- The revolt—the need to do something.
- The joy—to create ambitious projects with children in schools, libraries, and museums.
- The smiles—all the moments with children that I’ve had the privilege to experience.
- The belief—that books can change lives.
I know that there will be series of steps back and forth, in order to see the concept with new eyes. I must feel fresh, full of energy and sincerity, and be ready to capture the unexpected while I draw.
So, I wait. And I read. And I go to a museum. I cook. I walk. I listen to music. I play piano (badly). Whatever I do, I am on alert for inspiration.
When I work with a group of students, I tell them, “Focus on what you want to say rather than how beautiful a drawing is.” “We are going to find ideas, but it could take a while.” We do not draw. We think, we search, we talk, and we wonder. I say, “Open your eyes! Inspiration is nearby, watch for it!” And, “Feed your brain, be curious, expose yourself to a variety of cultures.”
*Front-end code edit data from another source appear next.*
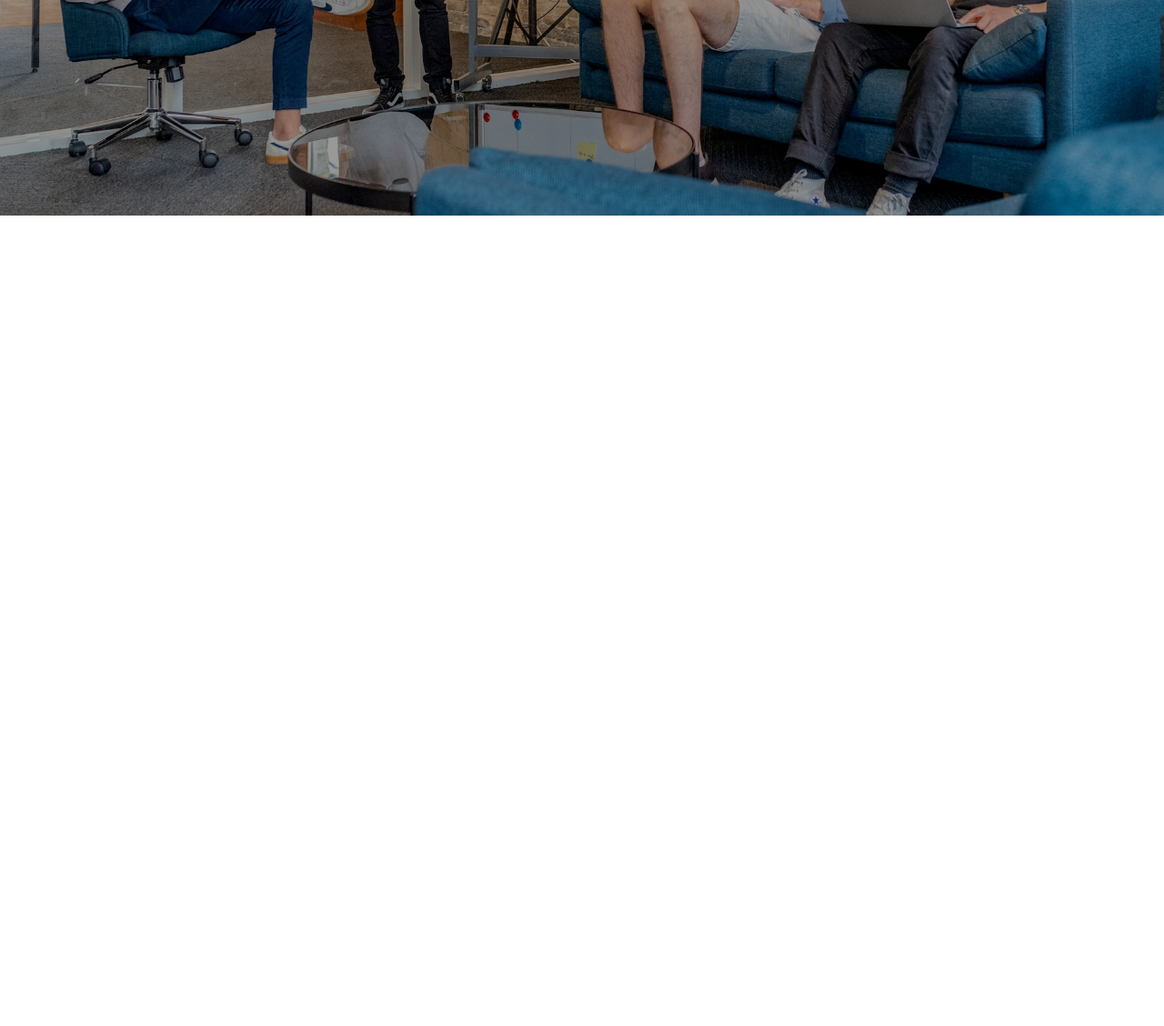
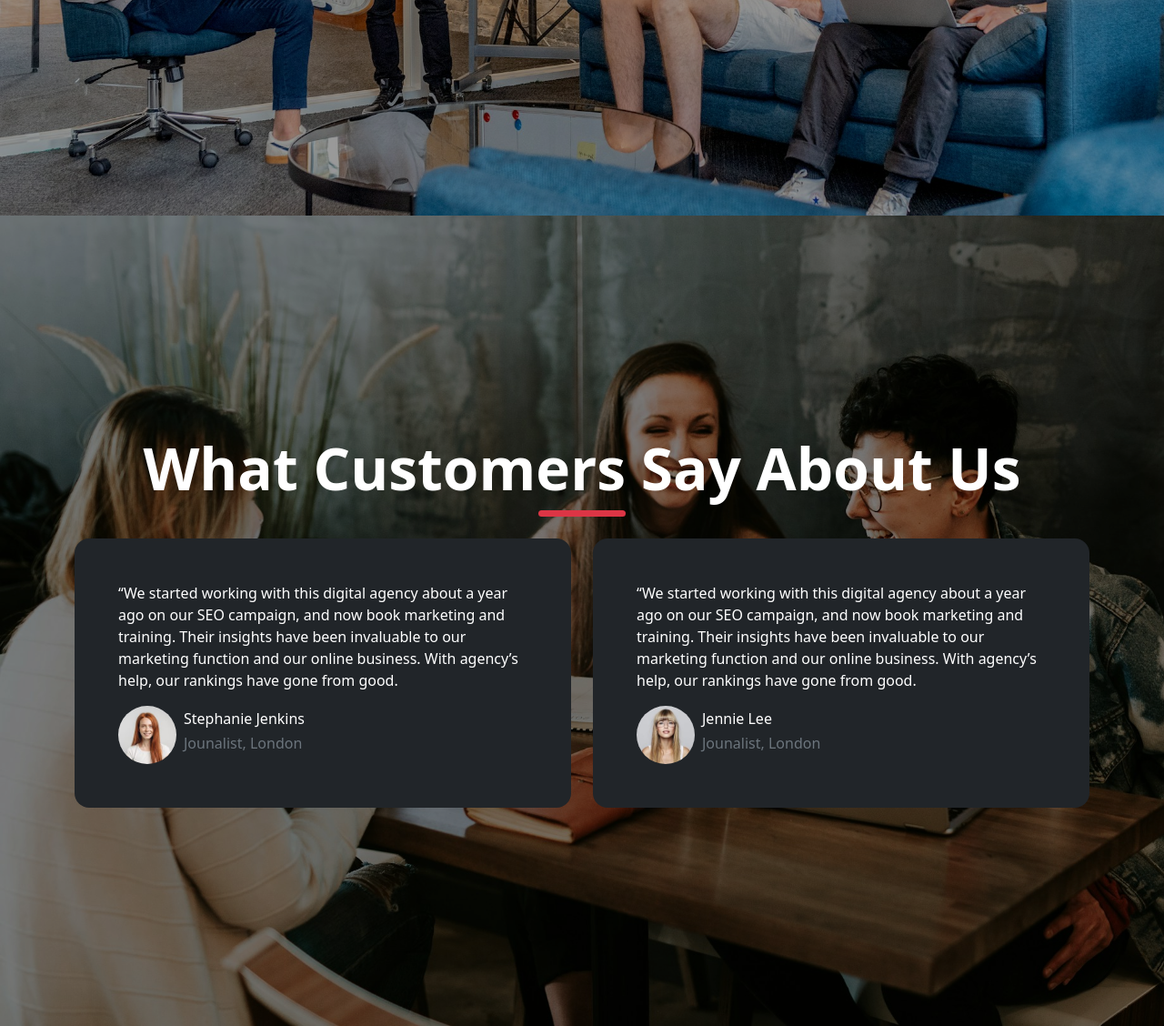
Before and after one commit to ParvinAlasgar/Apzo-LandingPage, a plain HTML site: page public/index.html in a window 1280 px wide. Shown: the part 3035-4163 px from the top of the page at 91% size. Before the commit the page ends 3272 px from the top, so only its background shows below. Drawn offline with Linux system fonts and the light colour scheme.

Commit message:
add: added testimonial section.

```diff
--- a/public/index.html
+++ b/public/index.html
@@ -57,7 +57,7 @@
                   >
                 </li>
                 <li>
-                  <a class="text-decoration-none text-white" href="#"
+                  <a class="text-decoration-none text-white" href="#testimonial"
                     >Testimonial</a
                   >
                 </li>
@@ -221,6 +221,65 @@
           </div>
         </div>
       </section>
+      <!-- Testimonial -->
+      <section id="testimonial">
+        <div class="container">
+          <h2 class="text-white fw-bold text-center">
+            What Customers Say About Us
+          </h2>
+          <div class="line bg-danger rounded-3 m-auto mb-4"></div>
+          <div class="row row-gap-4">
+            <div class="col-lg-6 col-md-6 col-sm-12">
+              <div class="wrapper bg-dark rounded-4 p-5">
+                <p class="text-white">
+                  “We started working with this digital agency about a year ago
+                  on our SEO campaign, and now book marketing and training.
+                  Their insights have been invaluable to our marketing function
+                  and our online business. With agency’s help, our rankings have
+                  gone from good.
+                </p>
+                <div class="author d-flex align-items-center column-gap-2">
+                  <div class="img">
+                    <img
+                      class="img-fluid rounded-circle"
+                      src="../src/assets/images/test-img-1-150x150.jpg"
+                      alt="author"
+                    />
+                  </div>
+                  <div class="text">
+                    <h6 class="text-white">Stephanie Jenkins</h6>
+                    <h6 class="text-secondary">Jounalist, London</h6>
+                  </div>
+                </div>
+              </div>
+            </div>
+            <div class="col-lg-6 col-md-6 col-sm-12">
+              <div class="wrapper bg-dark rounded-4 p-5">
+                <p class="text-white">
+                  “We started working with this digital agency about a year ago
+                  on our SEO campaign, and now book marketing and training.
+                  Their insights have been invaluable to our marketing function
+                  and our online business. With agency’s help, our rankings have
+                  gone from good.
+                </p>
+                <div class="author d-flex align-items-center column-gap-2">
+                  <div class="img">
+                    <img
+                      class="img-fluid rounded-circle"
+                      src="../src/assets/images/test-img-2-150x150.jpg"
+                      alt="author"
+                    />
+                  </div>
+                  <div class="text">
+                    <h6 class="text-white">Jennie Lee</h6>
+                    <h6 class="text-secondary">Jounalist, London</h6>
+                  </div>
+                </div>
+              </div>
+            </div>
+          </div>
+        </div>
+      </section>
     </main>
   </body>
 </html>
--- a/src/assets/sass/_main.scss
+++ b/src/assets/sass/_main.scss
@@ -132,4 +132,34 @@ html {
       }
     }
   }
+  // Testimonial
+  #testimonial {
+    background-image: url(../images/brooke-cagle-g1Kr4Ozfoac-unsplash.jpg);
+    @extend %bck_img;
+    position: relative;
+    z-index: 1;
+    padding: 15rem 0;
+    h2 {
+      font-size: 4rem;
+    }
+    .line {
+      width: 6rem;
+      padding: 0.2rem 0;
+    }
+    &::after {
+      content: "";
+      position: absolute;
+      background-color: #000;
+      width: 100%;
+      height: 100%;
+      top: 0;
+      opacity: 0.4;
+      z-index: -1;
+    }
+    .author {
+      img {
+        width: 4rem;
+      }
+    }
+  }
 }
--- a/src/assets/sass/_responsive.scss
+++ b/src/assets/sass/_responsive.scss
@@ -18,6 +18,11 @@
       }
     }
     #about {
+      h2 {
+        font-size: 3rem !important;
+      }
+    }
+    #testimonial {
       h2 {
         font-size: 3rem !important;
       }
@@ -54,6 +59,12 @@
       }
     }
     #works {
+      h2 {
+        font-size: 2rem !important;
+      }
+    }
+    #testimonial {
+      padding: 7rem 0;
       h2 {
         font-size: 2rem !important;
       }
```
Also changed, not shown: src/assets/sass/style.css, 1 other file.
Discovering an idea is not always easy. The process can be difficult and long, but when we happen upon it, a beautiful energy opens up, which is expressed in our drawings.
When I learned that I could be useful in schools and libraries, it gave meaning to my life, and it encouraged me to continue to create books. I now work with children all over the world. I want to say thank you, deeply and sincerely, to teachers, librarians, and all the people who are engaged with the care of children.
All text and images are courtesy of Hervé Tullet and may not be reproduced without his express written consent.
Hervé Tullet teaches us how to pronounce his name.
Hervé Tullet shares a bit about the process of creating Let’s Play!